Understanding the patterns, causes, and consequences of biotic interchange—the movement of species between neighboring biotas—is crucial for evaluating the effects of human-introduced species in the modern biosphere. Since at least the early Miocene, the tropical and subtropical western Atlantic has comprised two biogeographic provinces, the Gatunian (including the Caribbean) and the Caloosahatchian (North Carolina to Florida and the Yucatán peninsula). Although these adjacent provinces are not separated by a land barrier, exchange of species between them has been limited and intermittent. A synthesis of taxonomic, phylogenetic, stratigraphic, and biogeographic data on six gastropod and two bivalve groups reveals a dramatic shift in the pattern of interchange between these provinces. About 31% of early Miocene Caloosahatchian subgenus- and species-group-level taxa invaded the Gatunian Province by the late Miocene, but no taxa extended their ranges in the opposite direction. Beginning in the early Pliocene and continuing into the early Pleistocene, 40 taxa (roughly one-third of Gatunian diversity) invaded the Caloosahatchian Province from the Caribbean, whereas only four taxa extended their range from Florida into the Caribbean.
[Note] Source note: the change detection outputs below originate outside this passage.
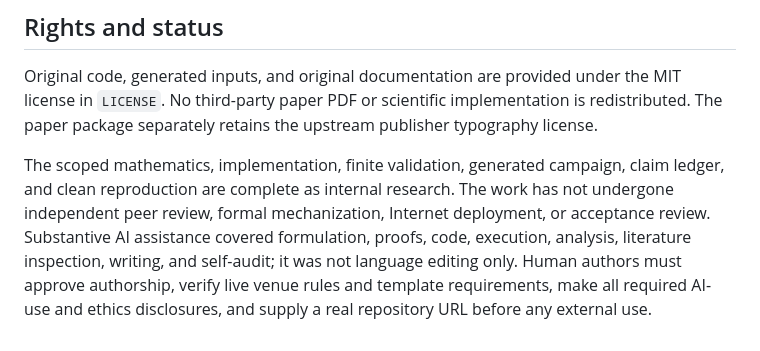
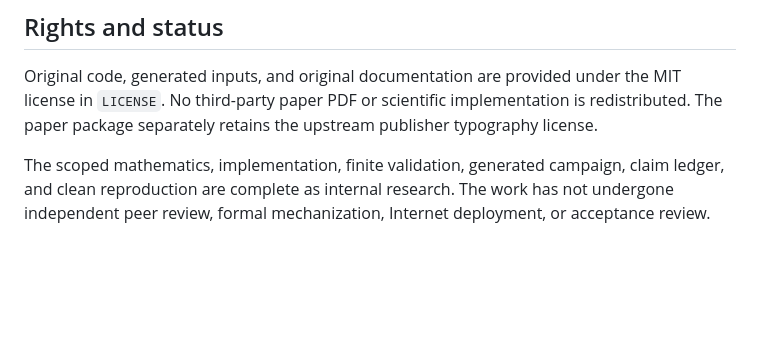
Before and after one commit to Haoyi-Zhang/ServiceFresh, a Markdown page: README.md, the part around the change. Rendered like a GitHub page; blank space fills up the shorter version.

Commit message:
Update current research artifact materials

```diff
--- a/README.md
+++ b/README.md
@@ -104,4 +104,4 @@ The scaling cases include shared scopes, independent private scopes, and conjunc
 
 Original code, generated inputs, and original documentation are provided under the MIT license in `LICENSE`. No third-party paper PDF or scientific implementation is redistributed. The paper package separately retains the upstream publisher typography license.
 
-The scoped mathematics, implementation, finite validation, generated campaign, claim ledger, and clean reproduction are complete as internal research. The work has not undergone independent peer review, formal mechanization, Internet deployment, or acceptance review. Substantive AI assistance covered formulation, proofs, code, execution, analysis, literature inspection, writing, and self-audit; it was not language editing only. Human authors must approve authorship, verify live venue rules and template requirements, make all required AI-use and ethics disclosures, and supply a real repository URL before any external use.
+The scoped mathematics, implementation, finite validation, generated campaign, claim ledger, and clean reproduction are complete as internal research. The work has not undergone independent peer review, formal mechanization, Internet deployment, or acceptance review.
```
Also changed, not shown: docs/research-boundaries.md (+1 -1 lines).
Comparisons between the ranked percentage of Gatunian invaders in Florida and the magnitude of regional extinction there for each of four middle Pliocene to early Pleistocene intervals reveal no consistent relation between invasion and prior or concurrent extinction. During the Pliocene, invaders not only compensated for extinctions, but also accounted for almost all the observed increase in standing diversity in Florida. Only after the large extinction event at the end of the Pliocene did invaders from the Gatunian Province not fully compensate for the loss of species.
Although the Miocene interaction between the Gatunian and Caloosahatchian biotas involved two fully tropical entities, the Plio–Pleistocene interaction exemplifies a general pattern in which tropical species often spread to higher latitudes during warm intervals, but warm-temperate or subtropical species rarely become established in the Tropics. Some evidence indicates that tropical Caribbean molluscs are exposed and adapted to more intense competition and predation than their subtropical counterparts in Florida, implying a role for individual-level biotic interactions in determining the predominant direction of interchange. Intensification of north-flowing currents in the western Atlantic may also contribute to the nearly one-way movement of taxa from the Caribbean to Florida during the Pliocene and early Pleistocene. The changing pattern of interchange from the Miocene to the Pliocene further reflects a change in the geography of species richness, with the richer province serving as the chief donor and the province with lower diversity acting as the main recipient of invaders. Diversity, ocean circulation, and the competitive environment thus account for the observed switch in the predominant direction of invasion in the western Atlantic during the Neogene.
The fact that almost 90% of Gatunian immigrants to Florida differentiated taxonomically there indicates that invasion is intermittent. Long-term consequences of this and many other cases of interchange between provinces include enrichment of the regional and global species pool and the spread of adaptations reflecting intense competition and predation.